Legal Strategies

  • Simple Justice 4: Arguing the Fourteenth Amendment

    In 1896, the Supreme Court ruled that segregated public facilities did not violate the Fourteenth Amendment's equal protection clause. Forty-eight years later, the Court reconsidered that argument in Brown v. Board of Education. This video segment from American Experience: "Simple Justice" captures the complexity of the issues before the Court.

    Grades: 6-12
  • Simple Justice 5: Marshall's Closing Statement

    In this video segment, NAACP attorney Thurgood Marshall summarizes the reasons why the Supreme Court should outlaw segregation in public education. Brown v. Board of Education would become the most important civil rights case of the twentieth century.

    Grades: 6-12
  • Simple Justice 6: Justice Warren Reads the Decision

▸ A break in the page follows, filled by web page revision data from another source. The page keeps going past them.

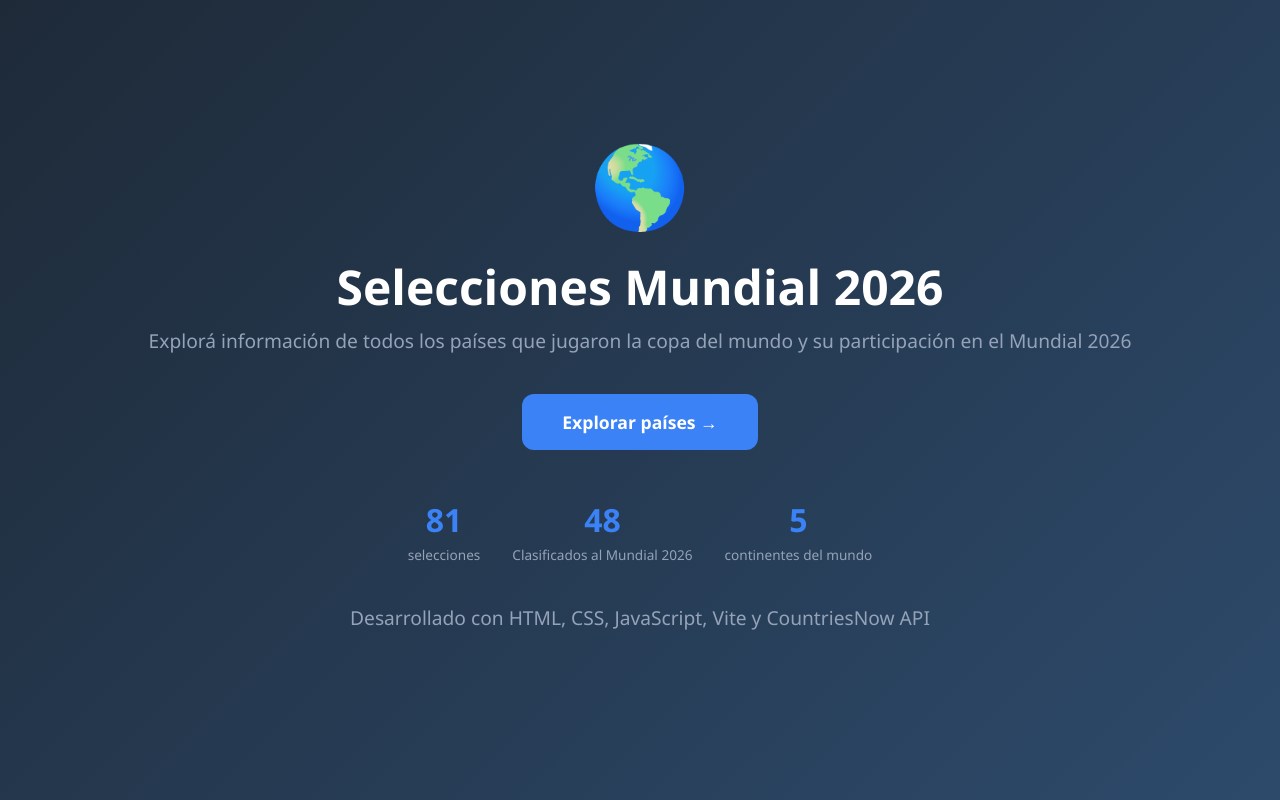
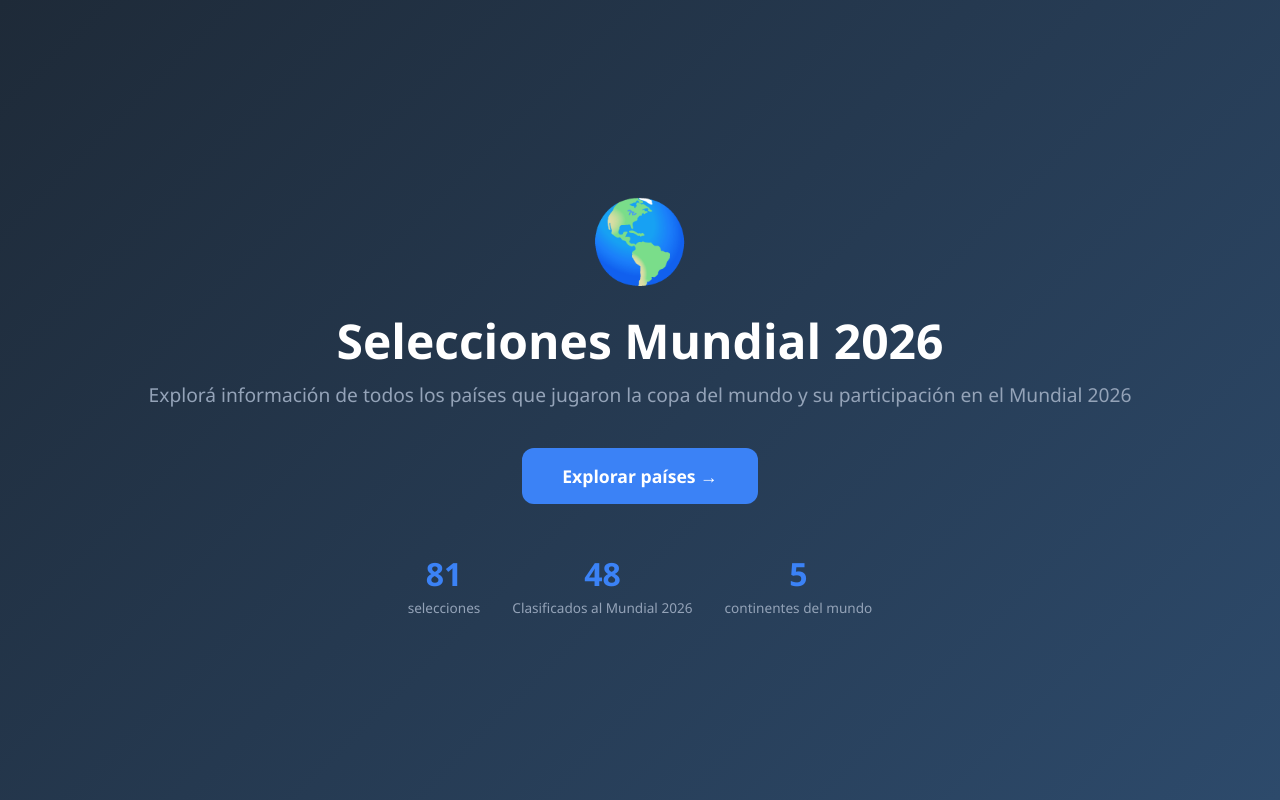
Before and after one commit to Santiagoovejero1410/pro-5, a website built with Vite: page index.html in a window 1280 px wide. Built offline with nearby package versions, Linux system fonts and the light colour scheme.

```diff
--- a/index.html
+++ b/index.html
@@ -17,13 +17,6 @@
       justify-content: center;
       color: white;
     }
-    footer {
-  margin-top: 40px;
-  text-align: center;
-  color: #94a3b8;
-  font-size: 0.9rem;
-}
-
     .hero {
       text-align: center;
       padding: 2rem;
@@ -108,9 +101,6 @@
         <div class="label">continentes del mundo</div>
       </div>
     </div>
-    <footer>
-  <p>Desarrollado con HTML, CSS, JavaScript, Vite y CountriesNow API</p>
-</footer>
   </div>
 </body>
 </html>
```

    When Brown v. Board of Education was first heard in 1952, the Supreme Court was so divided that the justices rescheduled the case. Two years later, on May 17, 1954, the Court ruled unanimously that segregated schools were unconstitutional. This video segment from American Experience: "Simple Justice" examines the individual justices, key events and issues for the Court, and how the jurists arrived at their final decision.

    Grades: 6-12
  • Strategies for an Equal Education: Lesson Plan | Percy Julian

    Examine inequality in education for African Americans in the 20th century, review the Fourteenth Amendment, and identify and examine strategies used to overcome discrimination—from the NOVA program Percy Julian: Forgotten Genius.

    Grades: 6-13+
  • Freedom Riders: The Student Leader

    In this video segment from the American Experience: "Freedom Riders" Web site, watch interviews and newsreel footage and see archival photos to learn about the early efforts of a prominent student leader of the Civil Rights Movement of the 1960s. Diane Nash, a young Chicago native, was attending Fisk University in Nashville, Tennessee, when she was introduced to nonviolent direct action. She quickly became an influential student activist through her leadership of sit-ins in Nashville, her participation in the Freedom Rides, and her role in founding the Student Nonviolent Coordinating Committee (SNCC) and the Selma Campaign. This resource is part of the American Experience: Freedom Riders collection

    This video includes language that is considered offensive. However, it provides authentic documentation of the bigotry of the era.

    Grades: 6-12